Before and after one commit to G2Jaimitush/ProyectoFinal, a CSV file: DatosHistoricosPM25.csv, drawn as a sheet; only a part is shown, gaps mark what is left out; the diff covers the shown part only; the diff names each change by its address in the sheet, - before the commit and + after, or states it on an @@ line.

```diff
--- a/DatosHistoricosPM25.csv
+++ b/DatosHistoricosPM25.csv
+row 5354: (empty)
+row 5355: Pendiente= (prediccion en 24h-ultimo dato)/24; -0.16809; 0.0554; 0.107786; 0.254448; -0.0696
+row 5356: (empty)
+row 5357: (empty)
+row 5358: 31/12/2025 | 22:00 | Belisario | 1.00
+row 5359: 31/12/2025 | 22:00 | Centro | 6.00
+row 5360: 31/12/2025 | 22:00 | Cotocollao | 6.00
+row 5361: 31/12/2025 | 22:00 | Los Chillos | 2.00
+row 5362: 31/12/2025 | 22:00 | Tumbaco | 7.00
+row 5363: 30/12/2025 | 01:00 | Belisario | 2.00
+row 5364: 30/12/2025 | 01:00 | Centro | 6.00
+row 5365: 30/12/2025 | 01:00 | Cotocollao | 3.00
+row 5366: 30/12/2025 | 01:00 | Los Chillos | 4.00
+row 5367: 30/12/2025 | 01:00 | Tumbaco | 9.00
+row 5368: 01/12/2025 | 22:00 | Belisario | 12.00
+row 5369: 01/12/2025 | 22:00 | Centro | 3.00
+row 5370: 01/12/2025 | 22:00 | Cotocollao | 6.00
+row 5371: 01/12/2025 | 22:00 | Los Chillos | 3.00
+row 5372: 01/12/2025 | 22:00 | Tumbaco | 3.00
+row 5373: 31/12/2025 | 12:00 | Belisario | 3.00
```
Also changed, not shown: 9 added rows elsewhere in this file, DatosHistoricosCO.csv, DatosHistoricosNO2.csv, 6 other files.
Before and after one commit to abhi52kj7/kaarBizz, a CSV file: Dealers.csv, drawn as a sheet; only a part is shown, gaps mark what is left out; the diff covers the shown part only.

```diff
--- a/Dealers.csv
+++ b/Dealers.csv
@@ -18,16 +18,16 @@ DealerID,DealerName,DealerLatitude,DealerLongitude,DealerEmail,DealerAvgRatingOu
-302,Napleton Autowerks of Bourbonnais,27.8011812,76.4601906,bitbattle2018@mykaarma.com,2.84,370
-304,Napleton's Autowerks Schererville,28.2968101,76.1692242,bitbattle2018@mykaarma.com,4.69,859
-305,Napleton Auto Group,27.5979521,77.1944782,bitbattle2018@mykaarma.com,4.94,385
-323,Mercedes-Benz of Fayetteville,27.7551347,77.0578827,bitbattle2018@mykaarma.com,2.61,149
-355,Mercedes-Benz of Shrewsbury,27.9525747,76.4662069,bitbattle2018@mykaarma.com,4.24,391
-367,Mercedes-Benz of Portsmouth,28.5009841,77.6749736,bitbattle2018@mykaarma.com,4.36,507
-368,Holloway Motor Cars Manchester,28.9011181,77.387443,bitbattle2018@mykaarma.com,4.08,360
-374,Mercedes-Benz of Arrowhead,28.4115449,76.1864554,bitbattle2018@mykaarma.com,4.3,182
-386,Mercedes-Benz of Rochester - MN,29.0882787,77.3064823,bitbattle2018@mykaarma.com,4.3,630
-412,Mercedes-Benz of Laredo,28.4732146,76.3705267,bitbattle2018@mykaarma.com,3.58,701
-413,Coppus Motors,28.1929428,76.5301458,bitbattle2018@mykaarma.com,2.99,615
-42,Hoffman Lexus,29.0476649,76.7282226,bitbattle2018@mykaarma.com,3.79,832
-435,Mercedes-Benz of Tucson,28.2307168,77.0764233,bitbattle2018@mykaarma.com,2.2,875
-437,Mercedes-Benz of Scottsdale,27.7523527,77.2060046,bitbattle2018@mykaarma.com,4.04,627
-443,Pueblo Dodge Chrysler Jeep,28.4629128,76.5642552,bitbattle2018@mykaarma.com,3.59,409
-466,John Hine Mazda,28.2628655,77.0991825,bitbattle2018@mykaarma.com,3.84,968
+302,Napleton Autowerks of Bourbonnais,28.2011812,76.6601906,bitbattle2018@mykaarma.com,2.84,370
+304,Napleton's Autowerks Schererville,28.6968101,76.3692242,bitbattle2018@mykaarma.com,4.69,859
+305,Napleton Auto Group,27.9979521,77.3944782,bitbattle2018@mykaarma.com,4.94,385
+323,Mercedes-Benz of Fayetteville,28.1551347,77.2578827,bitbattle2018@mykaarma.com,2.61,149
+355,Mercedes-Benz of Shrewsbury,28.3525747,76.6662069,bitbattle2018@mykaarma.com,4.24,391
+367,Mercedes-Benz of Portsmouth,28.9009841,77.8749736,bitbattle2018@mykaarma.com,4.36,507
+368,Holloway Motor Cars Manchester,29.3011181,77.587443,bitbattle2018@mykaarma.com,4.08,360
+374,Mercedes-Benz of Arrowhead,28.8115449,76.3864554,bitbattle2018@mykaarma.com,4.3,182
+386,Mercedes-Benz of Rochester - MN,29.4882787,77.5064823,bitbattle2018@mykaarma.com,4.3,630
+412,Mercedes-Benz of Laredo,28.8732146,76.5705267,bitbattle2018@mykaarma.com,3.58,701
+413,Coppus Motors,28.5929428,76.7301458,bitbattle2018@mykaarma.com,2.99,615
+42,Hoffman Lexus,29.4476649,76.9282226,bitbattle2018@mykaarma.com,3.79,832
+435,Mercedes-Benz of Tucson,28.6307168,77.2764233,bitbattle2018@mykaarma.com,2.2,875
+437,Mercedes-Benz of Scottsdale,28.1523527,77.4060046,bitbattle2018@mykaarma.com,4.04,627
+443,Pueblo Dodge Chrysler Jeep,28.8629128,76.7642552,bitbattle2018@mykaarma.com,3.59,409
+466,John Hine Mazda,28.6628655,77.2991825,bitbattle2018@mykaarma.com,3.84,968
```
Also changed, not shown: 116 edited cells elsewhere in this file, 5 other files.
▬▬▬
* **Task to complete**
From the listing above, copy every line that includes the word "Pueblo".

* **Solution to the problem**
-443,Pueblo Dodge Chrysler Jeep,28.4629128,76.5642552,bitbattle2018@mykaarma.com,3.59,409
+443,Pueblo Dodge Chrysler Jeep,28.8629128,76.7642552,bitbattle2018@mykaarma.com,3.59,409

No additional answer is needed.